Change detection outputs
..............................

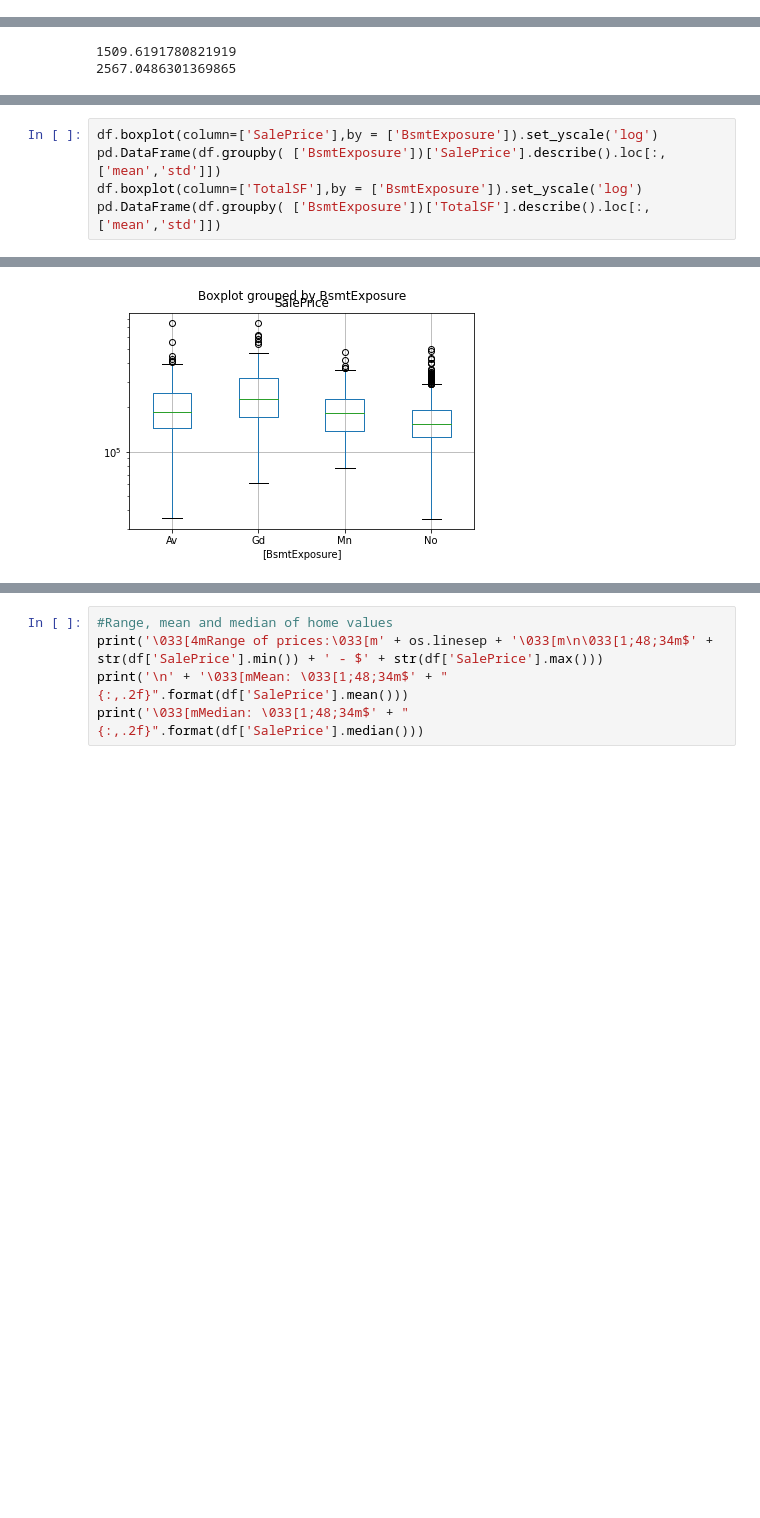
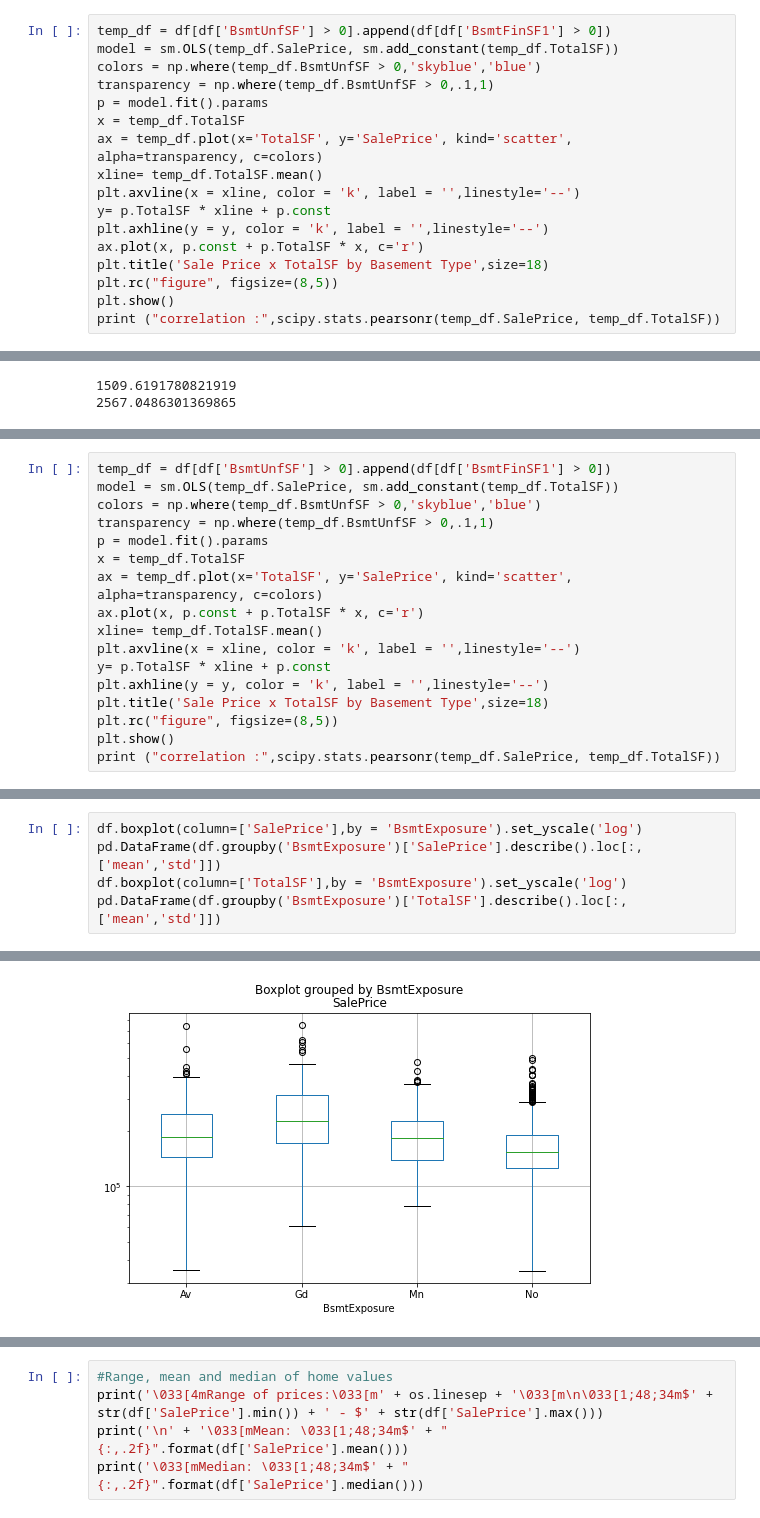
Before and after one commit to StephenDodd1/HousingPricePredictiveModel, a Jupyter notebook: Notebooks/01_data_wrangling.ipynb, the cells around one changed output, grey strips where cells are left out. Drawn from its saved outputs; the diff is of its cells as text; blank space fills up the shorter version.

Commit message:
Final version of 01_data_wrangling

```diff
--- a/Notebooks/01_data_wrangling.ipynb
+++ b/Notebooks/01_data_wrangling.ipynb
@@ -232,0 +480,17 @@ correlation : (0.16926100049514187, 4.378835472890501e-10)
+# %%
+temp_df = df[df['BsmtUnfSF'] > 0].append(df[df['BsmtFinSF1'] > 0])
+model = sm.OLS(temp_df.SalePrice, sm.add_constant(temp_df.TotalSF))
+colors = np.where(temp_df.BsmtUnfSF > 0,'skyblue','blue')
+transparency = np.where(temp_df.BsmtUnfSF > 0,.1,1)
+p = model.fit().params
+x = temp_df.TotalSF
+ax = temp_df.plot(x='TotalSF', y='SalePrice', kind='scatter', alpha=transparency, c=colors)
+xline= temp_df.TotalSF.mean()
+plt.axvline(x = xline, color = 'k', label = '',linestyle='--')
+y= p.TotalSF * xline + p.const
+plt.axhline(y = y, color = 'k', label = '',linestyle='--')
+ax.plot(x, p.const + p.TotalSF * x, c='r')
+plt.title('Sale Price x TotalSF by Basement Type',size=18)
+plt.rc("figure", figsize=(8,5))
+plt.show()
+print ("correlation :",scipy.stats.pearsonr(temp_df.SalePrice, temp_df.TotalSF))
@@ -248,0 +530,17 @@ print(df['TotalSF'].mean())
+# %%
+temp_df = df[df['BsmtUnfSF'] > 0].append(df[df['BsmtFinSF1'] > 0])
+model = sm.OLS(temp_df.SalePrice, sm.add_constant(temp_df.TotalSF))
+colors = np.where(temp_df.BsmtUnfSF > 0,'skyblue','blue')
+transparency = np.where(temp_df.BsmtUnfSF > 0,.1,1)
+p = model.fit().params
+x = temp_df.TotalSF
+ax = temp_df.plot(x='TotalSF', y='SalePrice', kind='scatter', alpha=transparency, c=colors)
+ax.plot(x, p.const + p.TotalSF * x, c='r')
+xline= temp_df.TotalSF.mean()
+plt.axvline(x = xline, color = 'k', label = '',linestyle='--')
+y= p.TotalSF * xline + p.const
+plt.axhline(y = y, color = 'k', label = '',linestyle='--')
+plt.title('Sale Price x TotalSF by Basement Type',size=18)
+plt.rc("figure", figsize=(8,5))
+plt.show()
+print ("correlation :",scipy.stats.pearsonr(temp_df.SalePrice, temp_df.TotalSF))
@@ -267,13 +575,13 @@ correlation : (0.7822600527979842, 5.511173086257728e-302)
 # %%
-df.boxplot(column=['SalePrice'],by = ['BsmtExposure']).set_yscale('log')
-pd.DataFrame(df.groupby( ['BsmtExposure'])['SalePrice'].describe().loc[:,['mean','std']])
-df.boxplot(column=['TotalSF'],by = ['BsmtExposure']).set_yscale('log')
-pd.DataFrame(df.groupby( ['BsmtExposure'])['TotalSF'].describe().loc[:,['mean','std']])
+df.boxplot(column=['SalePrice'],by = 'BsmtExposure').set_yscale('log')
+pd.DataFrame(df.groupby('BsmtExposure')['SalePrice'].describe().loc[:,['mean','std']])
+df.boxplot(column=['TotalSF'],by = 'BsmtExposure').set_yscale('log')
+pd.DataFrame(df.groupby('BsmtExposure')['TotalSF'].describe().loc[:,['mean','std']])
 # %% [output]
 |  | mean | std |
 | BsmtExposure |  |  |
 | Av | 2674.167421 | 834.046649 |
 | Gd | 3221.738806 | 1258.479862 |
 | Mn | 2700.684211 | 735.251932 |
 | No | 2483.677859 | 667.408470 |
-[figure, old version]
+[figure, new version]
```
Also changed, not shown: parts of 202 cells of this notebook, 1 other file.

..............................

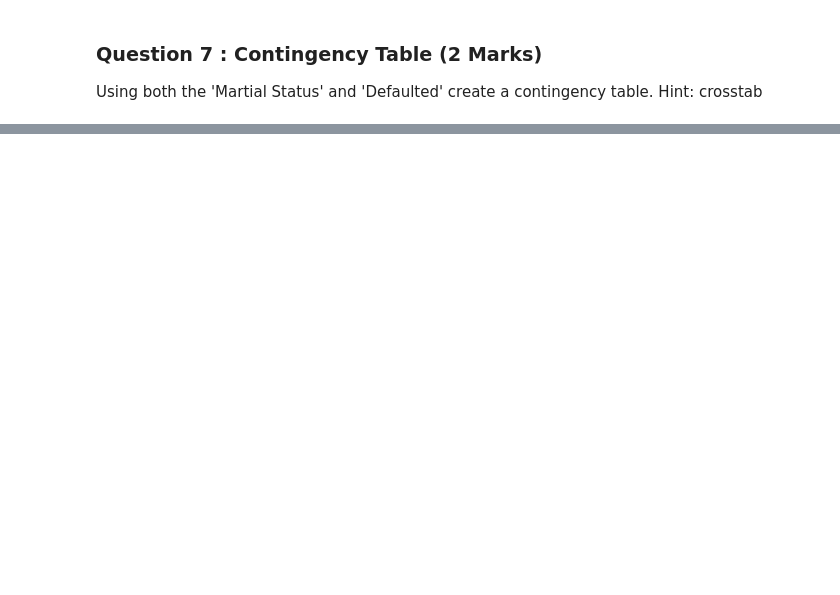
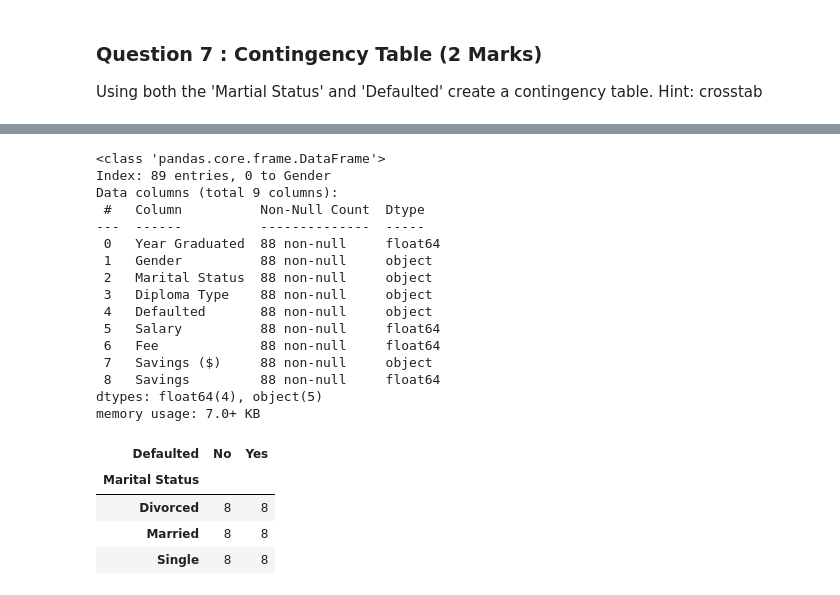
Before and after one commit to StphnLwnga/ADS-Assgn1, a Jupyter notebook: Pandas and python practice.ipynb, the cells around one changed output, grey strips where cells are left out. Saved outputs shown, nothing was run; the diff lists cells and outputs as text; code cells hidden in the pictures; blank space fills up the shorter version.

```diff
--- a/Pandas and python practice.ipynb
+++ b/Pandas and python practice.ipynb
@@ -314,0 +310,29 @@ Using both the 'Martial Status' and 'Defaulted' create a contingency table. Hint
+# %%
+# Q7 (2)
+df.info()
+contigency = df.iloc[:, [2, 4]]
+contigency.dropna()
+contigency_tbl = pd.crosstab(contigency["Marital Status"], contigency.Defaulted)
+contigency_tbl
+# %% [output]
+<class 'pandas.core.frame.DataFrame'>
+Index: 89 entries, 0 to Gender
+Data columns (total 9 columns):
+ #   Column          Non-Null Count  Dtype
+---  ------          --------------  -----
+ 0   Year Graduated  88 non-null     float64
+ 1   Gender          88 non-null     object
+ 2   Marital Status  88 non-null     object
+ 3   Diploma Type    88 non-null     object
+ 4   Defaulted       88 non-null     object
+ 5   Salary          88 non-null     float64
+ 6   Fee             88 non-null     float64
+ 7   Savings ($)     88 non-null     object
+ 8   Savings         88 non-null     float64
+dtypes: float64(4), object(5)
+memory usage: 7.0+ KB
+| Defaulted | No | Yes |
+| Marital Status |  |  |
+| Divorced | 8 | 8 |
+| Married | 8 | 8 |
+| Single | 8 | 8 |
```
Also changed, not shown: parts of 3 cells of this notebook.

..............................

Every line above that holds the string "Defaulted" should be copied into the answer.

* **RESPONSE TO THIS TASK**
@@ -314,0 +310,29 @@ Using both the 'Martial Status' and 'Defaulted' create a contingency table. Hint
+contigency_tbl = pd.crosstab(contigency["Marital Status"], contigency.Defaulted)
+ 4   Defaulted       88 non-null     object
+| Defaulted | No | Yes |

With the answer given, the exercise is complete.